Nepalese children affected by the earthquake gather inside a makeshift shelter in Bhaktapur, Nepal. Aid workers have warned that children are at risk from sex traffickers.Reuters

In a village in earthquake-struck Nepal, human traffickers are offering to pay as cheap as $500 per child in a bid to take advantage of the disaster that has befallen villagers.

This sordid activity was uncovered by a team of four young people from two churches in Southern California who visited the Gorkha district village of Armi, a six-hour drive from the capital Kathmandu of Nepal, to extend assistance. They turned out to be the only responders to arrive in the area.

"When the earthquake struck, 36 people were killed and every single home was levelled," said Sam Ellis, a youth minister at Church by the Sea in Laguna Beach. With him on the relief mission was Ryah Arthur, who also comes from the same church, as well as Tali Constantz and John Fredricks from Saddleback Church.

More than 8,000 people were killed by the 7.8-magnitude earthquake and its aftershocks that hit Nepal last April. Another earthquake struck the country on May 12.

Ellis' team went to Armi to help the villagers rebuild their houses and their lives, Godreports wrote on Tuesday. They visited people, offered first aid, prayed with them, and presented Gospel.

Two months ago, a church started in the village, which is predominantly Hindu for centuries. The church is now composed of 12 people.

But as the people of Nepal try to rebuild their lives, traffickers have taken advantage of people's misery to boost their illicit trade.

"School is not in session now and traffickers are coming around, offering $500 per child, saying they will find work for the children," Ellis said.

An NGO involved in the fight against human trafficking, KI Nepal, has assigned lookouts at the border to rescue trafficked children.

The United Nations and local NGOs estimate that 12,000 to 15,000 girls a year are trafficked from Nepal, some taken overseas to South Korea and even South Africa.
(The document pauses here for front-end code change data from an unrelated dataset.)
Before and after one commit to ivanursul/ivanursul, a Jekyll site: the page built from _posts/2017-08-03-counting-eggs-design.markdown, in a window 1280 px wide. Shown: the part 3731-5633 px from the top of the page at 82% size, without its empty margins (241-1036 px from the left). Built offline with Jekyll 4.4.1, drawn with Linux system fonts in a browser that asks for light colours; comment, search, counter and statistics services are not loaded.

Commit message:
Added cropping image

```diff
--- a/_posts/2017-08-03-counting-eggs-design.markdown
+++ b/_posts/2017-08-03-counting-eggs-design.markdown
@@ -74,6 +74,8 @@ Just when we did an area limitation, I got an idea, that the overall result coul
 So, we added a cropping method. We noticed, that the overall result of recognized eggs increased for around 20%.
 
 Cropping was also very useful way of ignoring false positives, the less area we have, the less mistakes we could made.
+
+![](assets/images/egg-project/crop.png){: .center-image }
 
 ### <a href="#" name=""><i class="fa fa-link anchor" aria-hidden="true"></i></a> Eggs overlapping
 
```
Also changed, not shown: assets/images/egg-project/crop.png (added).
Most end up in Indian brothels where they work in appalling conditions, The Guardian reported last month.

"This is the time when the brokers go in the name of relief to kidnap or lure women. We are distributing assistance to make people aware that someone might come to lure them," said Sunita Danuwar, director of Shakti Samuha, an NGO in Kathmandu. "We are getting reports of [individuals] pretending to go for rescuing and looking at people."
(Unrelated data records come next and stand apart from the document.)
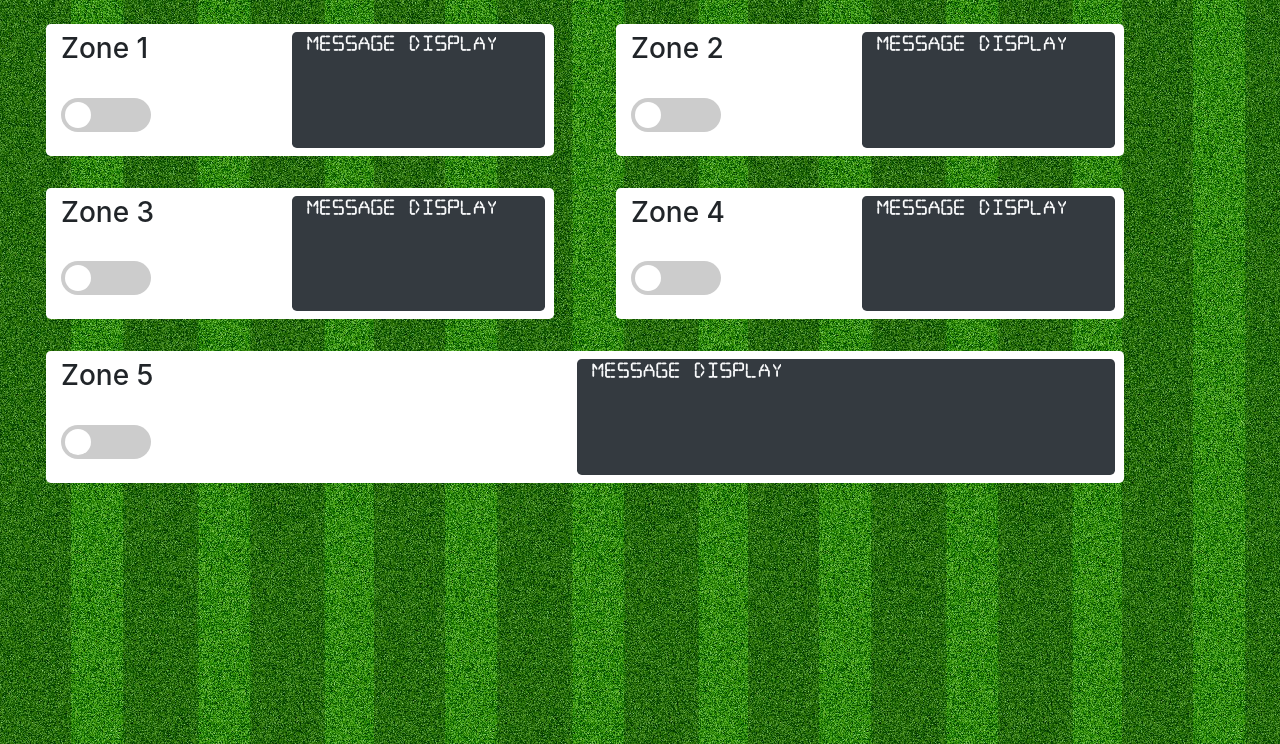
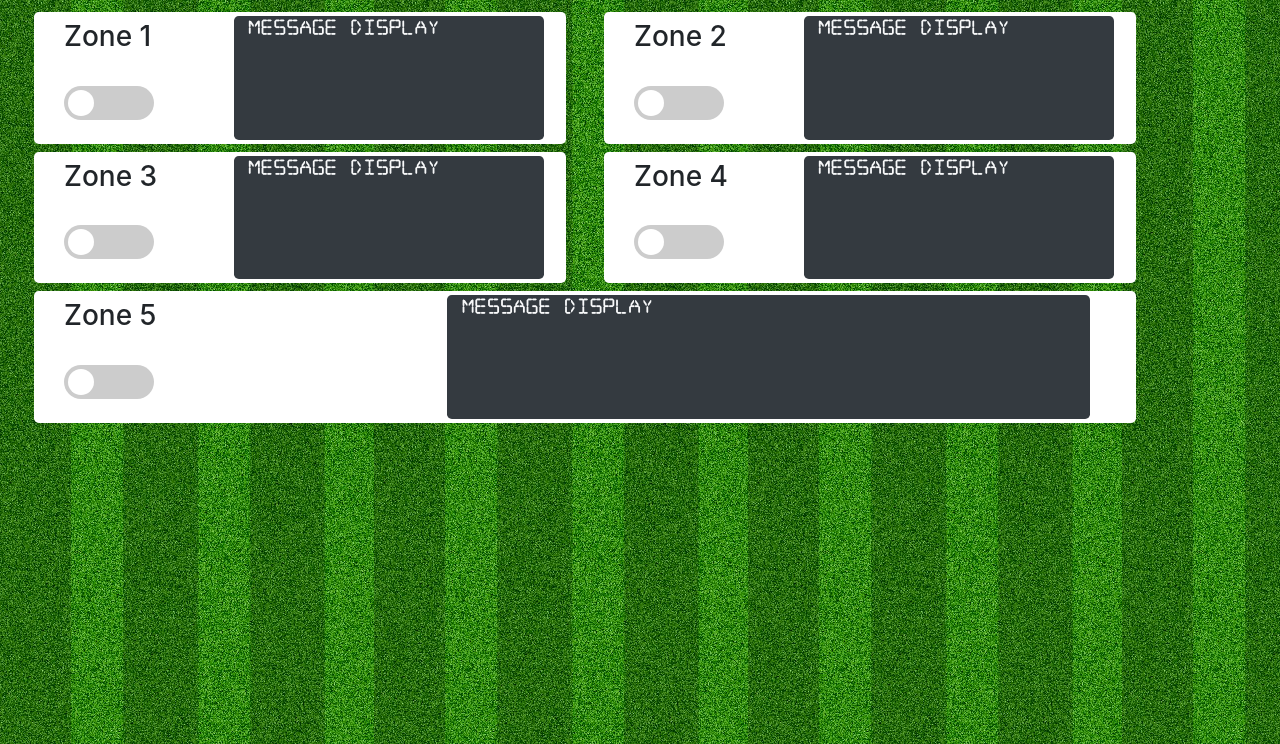
Before and after one commit to why-pengo/sprinkler, a Django app: page / in a window 1280 px wide. Shown: the part 56-800 px from the top of the page. Run offline with Django 3.2, Linux system fonts and the light colour scheme; the visitor is signed in with stand-in values (Sample User, id 1); some libraries are stand-ins or nearby versions.

Commit message:
working on message display...

```diff
--- a/templates/jinja2/index.html
+++ b/templates/jinja2/index.html
@@ -6,9 +6,9 @@
         <div class="row">
 
             <div class="col-sm">
-                <div class="bg-white rounded-lg m-3 zonebox">
-                    <div class="row">
-                        <div class="col-sm">
+                <div class="bg-white rounded-lg m-1 zonebox">
+                    <div class="row mr-0 ml-0">
+                        <div class="col-4">
                             <div class="container text-black my-2">
                                 <h3>Zone 1</h3>
                             </div>
@@ -24,15 +24,15 @@
                                 </form>
                             </div>
                         </div>
-                        <div id="zone1" class="col-sm m-2 mr-4 bg-dark text-light rounded-lg"
+                        <div id="zone1" class="container col-7 mt-1 mb-1 bg-dark text-light rounded-lg"
                              style="font-family: digital-led-font;">Message display</div>
                     </div>
                 </div>
             </div>
             <div class="col-sm">
-                <div class="bg-white rounded-lg m-3 zonebox">
-                    <div class="row">
-                        <div class="col-sm">
+                <div class="bg-white rounded-lg m-1 zonebox">
+                    <div class="row mr-0 ml-0">
+                        <div class="col-4">
                             <div class="container text-black my-2">
                                 <h3>Zone 2</h3>
                             </div>
@@ -48,7 +48,7 @@
                                 </form>
                             </div>
                         </div>
-                        <div id="zone2" class="col-sm m-2 mr-4 bg-dark text-light rounded-lg"
+                        <div id="zone2" class="container col-7 mt-1 mb-1 bg-dark text-light rounded-lg"
                              style="font-family: digital-led-font;">Message display</div>
                     </div>
                 </div>
@@ -58,9 +58,9 @@
         <div class="row">
 
             <div class="col-sm">
-                <div class="bg-white rounded-lg m-3 zonebox">
-                    <div class="row">
-                        <div class="col-sm">
+                <div class="bg-white rounded-lg m-1 zonebox">
+                    <div class="row mr-0 ml-0">
+                        <div class="col-4">
                             <div class="container text-black my-2">
                                 <h3>Zone 3</h3>
                             </div>
@@ -76,15 +76,15 @@
                                 </form>
                             </div>
                         </div>
-                        <div id="zone3" class="col-sm m-2 mr-4 bg-dark text-light rounded-lg"
+                        <div id="zone3" class="container col-7 mt-1 mb-1 bg-dark text-light rounded-lg"
                              style="font-family: digital-led-font;">Message display</div>
                     </div>
                 </div>
             </div>
             <div class="col-sm">
-                <div class="bg-white rounded-lg m-3 zonebox">
-                    <div class="row">
-                        <div class="col-sm">
+                <div class="bg-white rounded-lg m-1 zonebox">
+                    <div class="row mr-0 ml-0">
+                        <div class="col-4">
                             <div class="container text-black my-2">
                                 <h3>Zone 4</h3>
                             </div>
@@ -100,7 +100,7 @@
                                 </form>
                             </div>
                         </div>
-                        <div id="zone4" class="col-sm m-2 mr-4 bg-dark text-light rounded-lg"
+                        <div id="zone4" class="container col-7 mt-1 mb-1 bg-dark text-light rounded-lg"
                              style="font-family: digital-led-font;">Message display</div>
                     </div>
                 </div>
@@ -110,9 +110,9 @@
         <div class="row">
 
             <div class="col-sm">
-                <div class="bg-white rounded-lg m-3 zonebox">
-                    <div class="row">
-                        <div class="col-sm">
+                <div class="bg-white rounded-lg m-1 zonebox">
+                    <div class="row mr-0 ml-0">
+                        <div class="col-4">
                             <div class="container text-black my-2">
                                 <h3>Zone 5</h3>
                             </div>
@@ -128,11 +128,12 @@
                                 </form>
                             </div>
                         </div>
-                        <div id="zone5" class="col-sm m-2 mr-4 bg-dark text-light rounded-lg"
+                        <div id="zone5" class="container col-7 mt-1 mb-1 bg-dark text-light rounded-lg"
                              style="font-family: digital-led-font;">Message display</div>
                     </div>
                 </div>
             </div>
+
         </div>
     </div>
 </div>
```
Despite the tragedy that struck Armi villagers, Ellis said he witnessed miracles and Hindu families receiving Christ.

"Many people came up to me asking for prayer. They are open to Jesus," he said.

He also described the village people as industrious and persevering who still keep on fighting on after losing their houses and the people they love.

"They are strong people, who work all day, starting at 5 a.m., working in their fields," Sam noted. All the roofs of their houses fell in. They are very stressed because they have so much more work, to rebuild and tend their fields," he said.

Ellis said there is still so much to do for those affected by the earthquake. "There is no place on earth like this place and people. As the only responders here, we feel that the world must continue to respond. There is so much still to do. We must."